§ ACTIVITY
Reply with one number: the count of lines in the records below that hold "button".

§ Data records

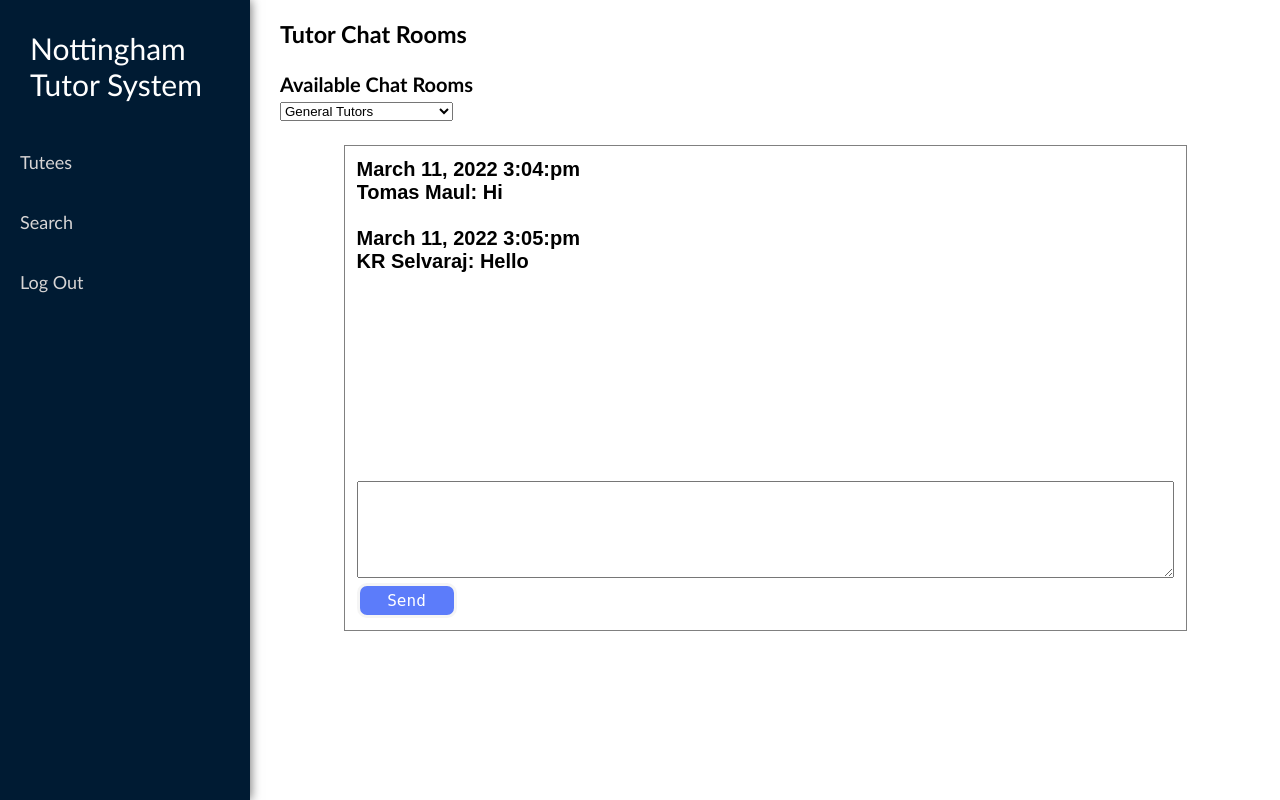
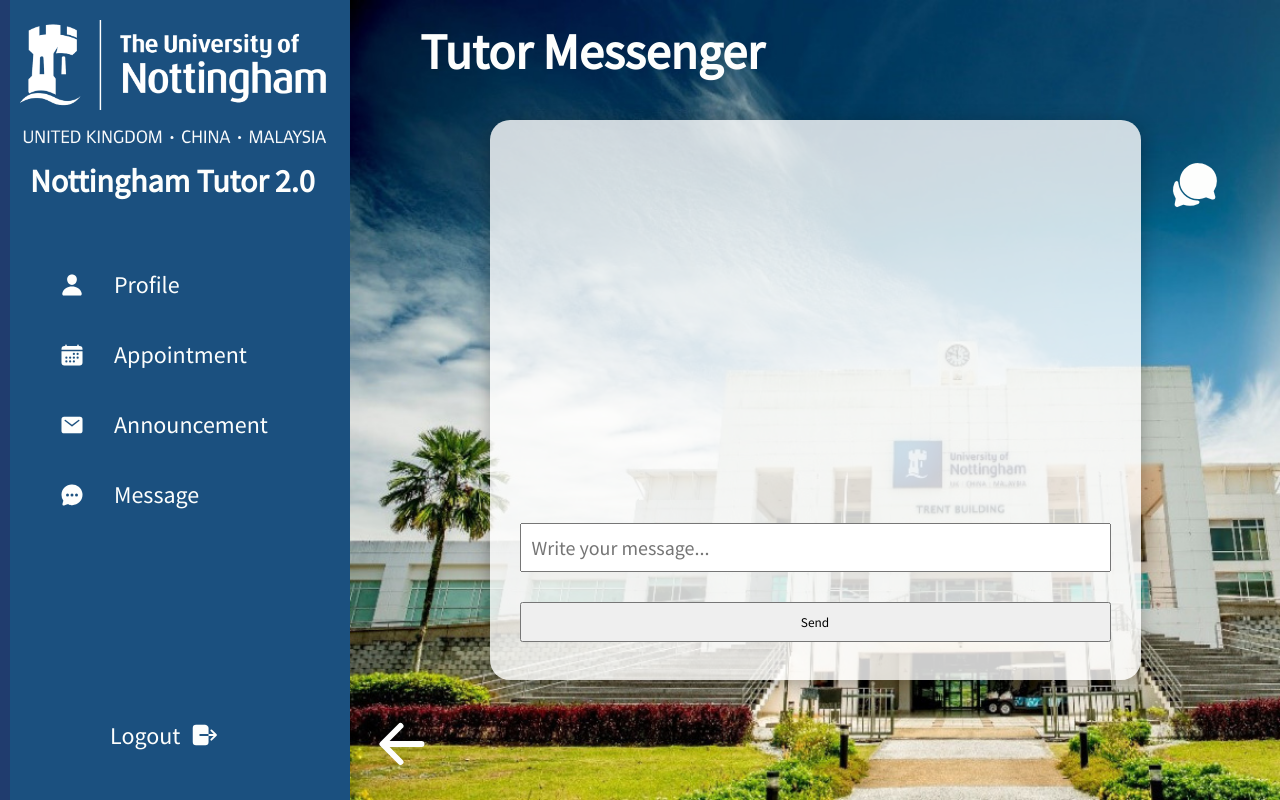
Before and after one commit to yenxuan1381/personal-tutoring-system, a PHP site: page /Chatroom.php in a window 1280 px wide. Run offline with PHP 8.4, Linux system fonts and the light colour scheme; the visitor is signed in with stand-in values (Sample User, id 1); data comes from the database, SQL or seed files in the repository; data that the repository does not hold is empty.

Commit message:
Update Chat UI and New Database

```diff
--- a/Codes/Chatroom.php
+++ b/Codes/Chatroom.php
@@ -1,11 +1,24 @@
+<?php
+	session_start();
+
+	include_once('Connection.php');
+
+	// If haven't login, then change to login page
+	if((!(isset($_SESSION['userid']))) or ($_SESSION['category'] != "Tutor"))
+	{
+		header("Location:Loginpage.php");
+	}
+?>
+
 <!DOCTYPE html>
-<html>
-
+<html lang="en">
     <head>
-    <link rel="stylesheet" href="default.css">
-    <link rel="stylesheet" href="ChatRoom.css">
+        <meta name="viewport" content="width=device-width, initial-scale=1.0">
+        <title>Nottingham Tutor 2.0</title>
         <!-- Add jquery to get response from user -->
         <script src="https://code.jquery.com/jquery-3.6.0.js" integrity="sha256-H+K7U5CnXl1h5ywQfKtSj8PCmoN9aaq30gDh27Xc0jk=" crossorigin="anonymous"></script>
+        <link rel="stylesheet" type="text/css" href="style.css">
+        <link rel="stylesheet" type="text/css" href="tutorchat.css">
         <script type="text/javascript">
 
         $(document).ready(function() { //using send button
@@ -51,56 +64,86 @@
             });
         }
     </script>
-    <title> Tutor Messenger </title>
     </head>
+    <body>
+        <aside>
+            <div class="header">
+                <div class="logo">
+                    <img src="./image/logo1.png" alt="" >
+                    <span class="title">Nottingham Tutor 2.0</span>
+                </div>
+                <div class="hidden">
+                    <img src="./image/icon.png" alt="">
+                </div>
+            </div>
+            <div class="menu">
+                <ul>
+                    <li>
+                        <a href="#">
+                            <ion-icon name="person"></ion-icon>
+                            <span class="title">Profile</span>
+                        </a>
+                    </li>
+                    <li>
+                        <a href="#">
+                            <ion-icon name="calendar"></ion-icon>
+                            <span class="title">Appointment</span>
+                        </a>
+                    </li>
+                    <li>
+                        <a href="Announcement.php">
+                            <ion-icon name="mail"></ion-icon>
+                            <span class="title">Announcement</span>
+                        </a>
+                    </li>
+                    <li>
+                        <a href="Chatroom.php">
+                            <ion-icon name="chatbubble-ellipses"></ion-icon>
+                            <span class="title">Message</span>
+                        </a>
+                    </li>
+                </ul>
+            </div>
+            <div class="logout">
+                <a href="#">
+                    <span class="title">Logout</span>
+                    <ion-icon name="log-out"></ion-icon>
+                </a>
+            </div>
+        </aside>
+        <main>
+            <div class="background">
+                <div class="background-image"></div>
+                <div class="title-container">
+                    <span class="title">Tutor Messenger</span>
+                </div>
+                <div class="content-container">
+                    <form class="form">
+                        <div id="result"></div>
 
-<body>
-    <!-- Start Menu -->
-    <div class="nav-btn">Menu</div>
-    <div class="container">
-        <div class="sidebar">
-
-            <nav>
-                <a href="#">Nottingham <span>Tutor System</span></a>
-                <ul>
-                    <li><a href="tutorpage.php">Tutees</a></li>
-                    <li><a href="Search.php">Search</a></li>
-                    <li><a href="Loginpage.php">Log Out</a></li>
-                </ul>
-
-            </nav>
-        </div>
-
-        <!-- End Menu -->
-        <!-- Star of Chat Room -->
-        <div class="main-content">
-            <h3><b>Tutor Chat Rooms</b></h3><br>
-            <b>Available Chat Rooms<b><br>
-                    <select name="selectroom" onchange="location = this.value;">
-                        <option value="#">General Tutors</option>
-                        <option value="#">Computer Science Tutors</option>
-                    </select>
-                    <br><br>
-                    <table id="chat_room">
-
-                        <tr>
-                            <td>
-                                <div id="result" style="overflow-y:scroll; height:300px; width: 720px;"></div>
-                                <form class="form">
-                                    <!--<input type="text" id="msg">--><br />
-                                    <textarea id="msg" rows="5" cols="80" style="font-size: 12pt"></textarea><br />
+                        <input type="text" id="msg" name="title" placeholder="Write your message..."><br></br>
                         <input type="hidden" value="<?php echo $row['chat_room_id']; ?>" id= 1>
                         <button type="button" id="send_msg">Send</button>
                     </form>
-                            </td>
-                        </tr>
-
-                    </table>
 
                 </div>
+                <div class="dropdown">
+                    <ion-icon name="chatbubbles"></ion-icon>
+                    <div class="dropdown-content">
+                    <select name="selectroom" onchange="location = this.value;">
+                        <option value="#">General Tutors</option>
+                        <option value="CSChatRoom.php">Computer Science Tutors</option>
+                    </select>
                     </div>
-    <!-- End of Chat room -->
-
+                </div>
+                <div class="back-button">
+                    <a href="announcement.php">
+                        <ion-icon name="arrow-back"></ion-icon>
+                    </a>
+                </div>
+            </div>
+        </main>
+    <script type="module" src="https://unpkg.com/ionicons@5.5.2/dist/ionicons/ionicons.esm.js"></script>
+    <script nomodule src="https://unpkg.com/ionicons@5.5.2/dist/ionicons/ionicons.js"></script>
     </body>
-
 </html>
--- /dev/null
+++ b/Codes/tutorchat.css
@@ -0,0 +1,164 @@
+.background
+{
+    position: absolute;
+    width: 100%;
+    height: 100%;
+
+}
+
+.background-image
+{
+    position: fixed;
+    width: calc(100% - 350px);
+    height: 100%;
+    background-image: url(image/background2.jpeg);
+    background-repeat: no-repeat;
+    background-size: cover;
+}
+
+#student{
+	font-size:30px;
+    width:770px;
+	height:50px;
+}
+
+#start{
+	font-size:30px;
+    width:770px;
+	height:50px;
+}
+
+#end{
+	font-size:30px;
+    width:770px;
+	height:50px;
+}
+
+.title-container
+{
+    position: absolute;
+    width: 100%;
+    padding: 20px 70px;
+}
+
+.title-container .title
+{
+    font-size: 50px;
+    color: var(--white);
+    font-weight: bold;
+    height: 10%;
+}
+
+.content-container
+{
+    position: absolute;
+    width: 70%;
+    height: 70%;
+    left: 15%;
+    top: 15%;
+    background: rgba(255,255,255,.8);
+    border-radius: 20px;
+    box-shadow: 0 5px 20px rgba(0, 0, 0, .3);
+    padding: 30px;
+}
+.content-container form
+{
+    position: absolute;
+    width: calc(100% - 60px);
+    height: 70%;
+}
+.content-container label
+{
+    font-size: 2rem;
+}
+.content-container input[type=text]
+{
+    width: 100%;
+    padding: 10px;
+    font-size: 20px;
+    margin-top: 10px;
+
+}
+
+#result
+{
+    height: 90%;
+    overflow-y:scroll;
+    width: 100%;
+    padding: 10px;
+    margin-top: 10px;
+    resize: none;
+    font-size: 1.4rem;
+}
+
+
+#send_msg {
+    /* style for send button */
+    position: absolute;
+    right: 0px;
+    bottom: -100px;
+    width: 100%;
+    height: 40px;
+
+  }
+
+.dropdown
+{
+    position: absolute;
+    display: inline-block;
+    top: 20%;
+    right: 60px;
+}
+
+.dropdown ion-icon
+{
+    font-size: 50px;
+    color: var(--white);
+    display: inline-block;
+}
+
+.dropdown-content
+{
+    display: none;
+    position: absolute;
+    top: calc(15% + 30px);
+    right: 0px;
+    width: 200px;
+    max-height: 400px;
+    background: rgba(255,255,255,.8);
+    border-radius: 20px;
+    box-shadow: 0 5px 20px rgba(0, 0, 0, .3);
+    z-index: 1;
+    padding: 10px 10px;
+}
+
+.dropdown ion-icon:hover
+{
+    color: var(--blue3);
+}
+
+.dropdown:hover .dropdown-content
+{
+    display: block;
+}
+
+.back-button
+{
+    position: absolute;
+    bottom: 20px;
+    left: 20px;
+    width: 20%;
+}
+
+.back-button ion-icon
+{
+    color: var(--white);
+    font-size: 4rem;
+
+}
+
+@media only screen and (max-width: 1200px){
+    .background-image{
+        width: calc(100% - 100px);
+    }
+}
```
Also changed, not shown: Codes/CSChatroom.php (added, +149 -0 lines), Codes/SendCSchat.php (added, +35 -0 lines), csv_db 15.sql. Lines whose indentation alone changed are shown as unchanged.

§ COMPLETED TASK
6